Since childhood, I’ve dealt with some form of mental illness. In my elementary school years, I struggled with depression quite often. I would have trouble sleeping at night which would make staying awake in classes all the more difficult. I would withdraw from those around me. The happiness I once expressed left and I stopped smiling. I wouldn’t eat much or often. Most of the things I did were not what most kids were doing at my age. My life felt pointless and was filled with anxiety.
Because of those symptoms, I quickly learned that I was not like other children. My friends didn’t struggle with the same things I did. Then, the more I shared those things with my friends or those around me, the more I realized that if I wanted to have friends and look like other kids, I needed to keep those struggles inside.
As I grew older, I realized that keeping those things inside me was even more important if I wanted to keep friends. Still, despite my best efforts, I wasn’t able to relate to those around me. They were happy and spending time with friends and I was off in a corner by myself wishing for the day to be over.
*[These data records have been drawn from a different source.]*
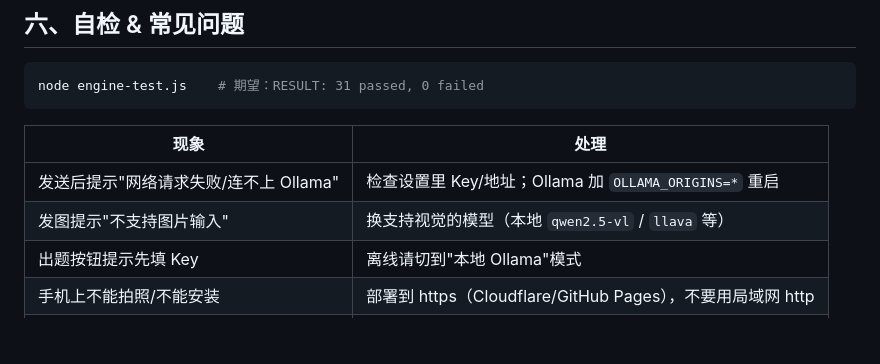
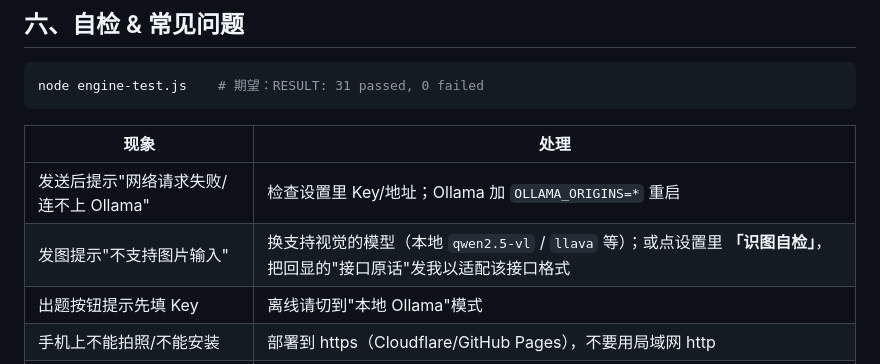
Before and after one commit to hh585418/feng-laoshi-yuyan, a Markdown page: README.md, the part around the change. GitHub-like rendering; blank space fills up the shorter version.

Commit message:
deploy 风老师 - README.md

```diff
--- a/README.md
+++ b/README.md
@@ -98,7 +98,7 @@ node engine-test.js    # 期望：RESULT: 31 passed, 0 failed
 | 现象 | 处理 |
 |---|---|
 | 发送后提示"网络请求失败/连不上 Ollama" | 检查设置里 Key/地址；Ollama 加 `OLLAMA_ORIGINS=*` 重启 |
-| 发图提示"不支持图片输入" | 换支持视觉的模型（本地 `qwen2.5-vl` / `llava` 等） |
+| 发图提示"不支持图片输入" | 换支持视觉的模型（本地 `qwen2.5-vl` / `llava` 等）；或点设置里 **「识图自检」**，把回显的"接口原话"发我以适配该接口格式 |
 | 出题按钮提示先填 Key | 离线请切到"本地 Ollama"模式 |
 | 手机上不能拍照/不能安装 | 部署到 https（Cloudflare/GitHub Pages），不要用局域网 http |
 | 聊天记录/记忆被清 | 数据只存本浏览器；清缓存或换浏览器会丢，属正常隐私边界 |
```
These symptoms continued through high school and college. After struggling with them for so long, some of the symptoms started to show. I spent more time sleeping and not eating. Nothing seemed enjoyable and I had no desire to do anything or see anyone. I got tired of hiding things and my mom started to notice. This is when my doctor realized that I was struggling with depression. After that, I was placed on antidepressants and things started to turn around.
Unfortunately, the turn-around didn’t last very long. I spent a good period of time improving but soon after, I started having the same symptoms that continued to get worse. On top of that, the anxiety I struggled with seemed to worsen as well. I started complaining about some of the symptoms I was having but that quickly annoyed those around me. This isn’t to bash them in any way because I know how frustrating it can be when someone complains about the same things every day. So, in an effort to not bother anyone, I started to keep my symptoms to myself again.
For the next several years, I would go through periods of severe depression, normalcy, and feeling better than normal. The extremes of this cycle would last anywhere from a few days to a few weeks, with the depression taking up most of the time. Since I had dealt with these things for a while, I didn’t really think much of them.
I was able to manage my symptoms and keep them hidden for several years. That came to an end last year. For the majority of 2017, I was a roller coaster of symptoms. I felt like I was driving a car that was completely out of control. They started out slowly toward the beginning of the year and as time went on, they got progressively worse. As I wrote in my last article, I spent a lot of time struggling with suicidal ideation. Before I knew it, I was completely out of control and ready to die by any means possible. Misery wasn’t even a strong enough word to describe what I was feeling.
Even though that was an extremely trying time for me, I was able to get the treatment I had needed for many years and a more accurate diagnosis. In addition to that, I gained a support system like I had never had before. The combination of those things has made recovery so much easier than the last time I struggled with suicide and symptoms of a mental illness. But, probably one of the most important things I learned through this is that keeping my symptoms to myself is probably one of the most detrimental things I could’ve done. Not reaching out to those around me when I needed help gave the illness more power over me than it would have otherwise.
So, by sharing my struggle and reaching out when I need the extra help, I’m taking power away from the illness and the struggle and turning it into something productive and positive. While I wouldn’t choose to go through that again, it was a valuable opportunity for me to learn things like perseverance and vulnerability.
If you or someone you know is struggling with suicide or a mental illness, don’t be afraid to reach out. It’s not a sign of weakness and it’s not a character flaw. There are many who struggle with the same things and many great professionals ready and willing to help.